Sophos, a world leader in IT security and control, has reminded businesses of the importance of properly securing their computer systems following news stories that have claimed Chinese hackers have targeted government networks in the United States, UK and Germany.
The Financial Times has reported that the Chinese military are being blamed for a cyberattack which targeted a Pentagon computer system serving the office of US defense secretary Robert Gates. Unnamed sources are said to have told the newspaper that the People's Liberation Army (PLA) were blamed in an internal investigation for perpetrating the attempted hack. Media reports in The Guardian claim that the British and German governments have also been subject to similar probes by hackers working for the PLA.
The Chinese foreign ministry has vigorously denied the claims, and said it works hard to fight cybercrime.

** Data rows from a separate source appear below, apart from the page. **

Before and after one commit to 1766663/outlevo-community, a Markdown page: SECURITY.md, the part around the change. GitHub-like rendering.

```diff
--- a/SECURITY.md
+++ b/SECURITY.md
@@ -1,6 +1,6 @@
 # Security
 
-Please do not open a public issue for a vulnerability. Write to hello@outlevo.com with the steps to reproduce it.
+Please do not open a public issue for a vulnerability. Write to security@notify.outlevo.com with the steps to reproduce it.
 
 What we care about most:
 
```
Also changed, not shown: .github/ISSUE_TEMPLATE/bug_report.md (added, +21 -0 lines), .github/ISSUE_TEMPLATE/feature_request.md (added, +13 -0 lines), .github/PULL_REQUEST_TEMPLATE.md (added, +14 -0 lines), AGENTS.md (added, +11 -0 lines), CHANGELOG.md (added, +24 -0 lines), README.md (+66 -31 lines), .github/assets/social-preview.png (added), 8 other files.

US President George W Bush has said that he may bring up the issue with the Chinese authorities, explaining that America's relationship with the country was "complex".
Experts at SophosLabs™ warn that all businesses and organisations, not just governments, need to defend themselves from the threat of cybercrime.

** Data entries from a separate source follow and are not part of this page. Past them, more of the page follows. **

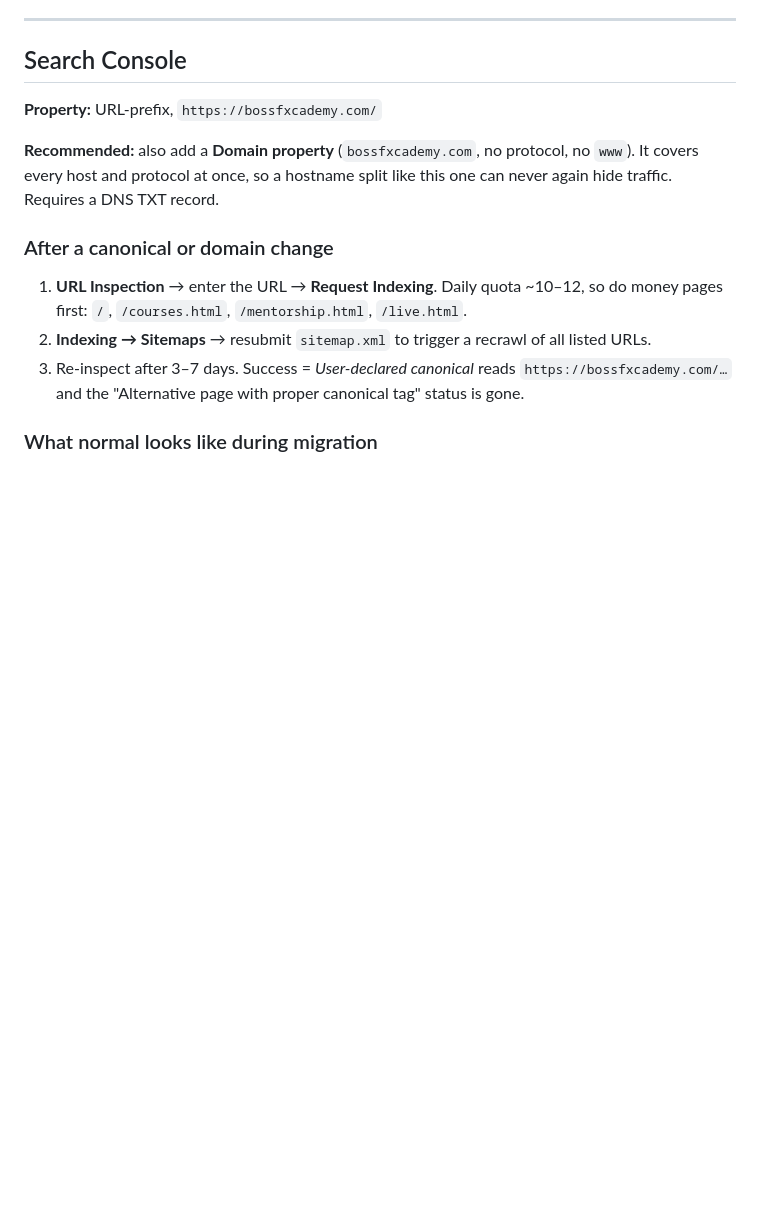
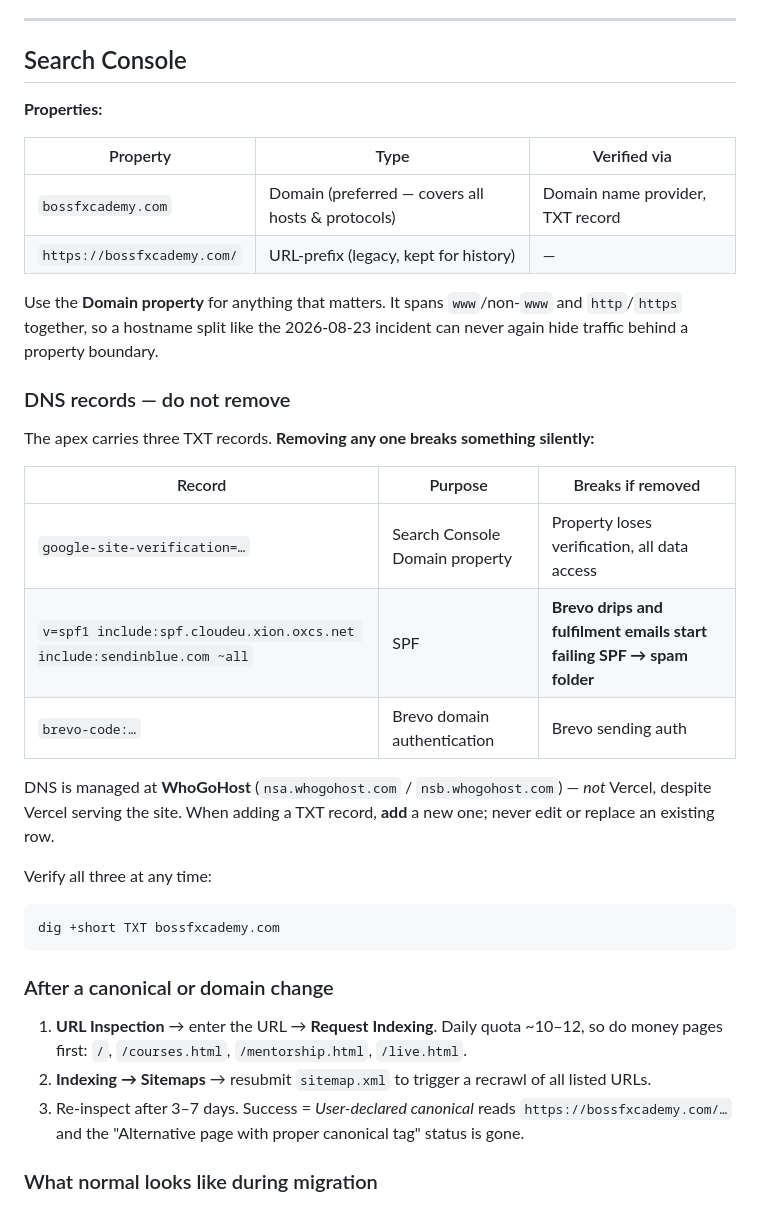
Before and after one commit to Boss-fx/bossfx-academy, a Markdown page: docs/seo-canonical-domain.md, the part around the change. GitHub-like rendering; blank space fills up the shorter version.

Commit message:
docs(seo): record the verified Domain property and DNS record warnings
The Search Console Domain property (bossfxcademy.com) is now created and
verified, so the doc records it as fact rather than a recommendation.

Adds a table of the three apex TXT records with what each one breaks if
removed — the SPF record in particular, since deleting or overwriting it
would silently push Brevo drips and fulfilment email into spam. Also
notes that DNS is managed at WhoGoHost, not Vercel, which is the
non-obvious part when the site itself is Vercel-hosted.

Co-Authored-By: Claude Opus 5 <noreply@anthropic.com>

````diff
--- a/docs/seo-canonical-domain.md
+++ b/docs/seo-canonical-domain.md
@@ -149,9 +149,32 @@ These still reference `www` **on purpose**. Do not "fix" them without reading wh
 
 ## Search Console
 
-**Property:** URL-prefix, `https://bossfxcademy.com/`
+**Properties:**
 
-**Recommended:** also add a **Domain property** (`bossfxcademy.com`, no protocol, no `www`). It covers every host and protocol at once, so a hostname split like this one can never again hide traffic. Requires a DNS TXT record.
+| Property | Type | Verified via |
+|---|---|---|
+| `bossfxcademy.com` | Domain (preferred — covers all hosts & protocols) | Domain name provider, TXT record |
+| `https://bossfxcademy.com/` | URL-prefix (legacy, kept for history) | — |
+
+Use the **Domain property** for anything that matters. It spans `www`/non-`www` and `http`/`https` together, so a hostname split like the 2026-08-23 incident can never again hide traffic behind a property boundary.
+
+### DNS records — do not remove
+
+The apex carries three TXT records. **Removing any one breaks something silently:**
+
+| Record | Purpose | Breaks if removed |
+|---|---|---|
+| `google-site-verification=…` | Search Console Domain property | Property loses verification, all data access |
+| `v=spf1 include:spf.cloudeu.xion.oxcs.net include:sendinblue.com ~all` | SPF | **Brevo drips and fulfilment emails start failing SPF → spam folder** |
+| `brevo-code:…` | Brevo domain authentication | Brevo sending auth |
+
+DNS is managed at **WhoGoHost** (`nsa.whogohost.com` / `nsb.whogohost.com`) — *not* Vercel, despite Vercel serving the site. When adding a TXT record, **add** a new one; never edit or replace an existing row.
+
+Verify all three at any time:
+
+```bash
+dig +short TXT bossfxcademy.com
+```
 
 ### After a canonical or domain change
 
````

"There simply isn't enough information for us to be able to provide an opinion on whether these attacks were sponsored by the Chinese military or not, but these reports do underline the importance for everyone to make computer security a priority," said Graham Cluley, senior technology consultant for Sophos. "Internet hackers can hide their tracks, hopping from computer to computer, and leapfrogging around the world, making it very hard sometimes to determine precisely who is behind an attack. There is no doubt, however, of the importance of securing critical computers inside government from hackers whether motivated by politics, espionage or money."
Sophos does believe China to have an important part to play in the global fight against cybercrime. Research reveals that country presently accounts for 44.8% of the world's malware-infected webpages.
Top malware-hosting countries
|Country||Percentage of reports|
||China (inc. HK)
"Although a worrying number of Chinese-based webpages are being found containing malicious code designed to infect web surfers worldwide, it does not necessarily mean that the criminals behind these attacks are based in the country," continued Cluley. "Cybercrime is a truly global problem and all businesses must ensure they are properly protected."
Research conducted by Sophos* reveals that 45% of people polled believe that China is likely to be responsible for the attacks, with 36% saying it was impossible to say, and 19% believing it could be someone else posing as the Chinese.
Two years ago Sophos reported how it had assisted the UK government in analysing a series of Trojans designed to steal confidential and sensitive information. Nearly 300 UK government departments and businesses critical to the country's infrastructure were the subject of Trojan horse attacks, many reportedly originating in the Far East.
Sophos notes that US government systems have been hit before by hackers based closer to home. For instance, last year Sophos reported how 21-year-old hacker Jeanson James Ancheta attacked PCs at the Weapons Division of the US Naval Air Warfare Center in China Lake, California and at the US Department of Defense. Ancheta was driven to hack the computers by the lure of money, however, rather than to steal secrets or disrupt infrastructure.
Last month, Sophos published its Security Threat Report July 2007, examining the latest trends in spam, malware and hacking. Included in the report are details of how Chinese computers are used to host much of the world's malware, and details of some of the more notable arrests made by the cybercrime-fighting authorities since the beginning of the year.
Sophos recommends companies protect themselves with a consolidated solution which can control network access and defend against the threats of spam, hackers, spyware and viruses.
* Source: Sophos online poll, September 2007.
Disclaimer: Please bear in mind that this poll is not scientific and is provided for information purposes only. Sophos makes no guarantees about the accuracy of the results other than that they reflect the choices of the users who participated.
Sophos is headquartered in Boston, US and Oxford, UK. More information is available at www.sophos.com.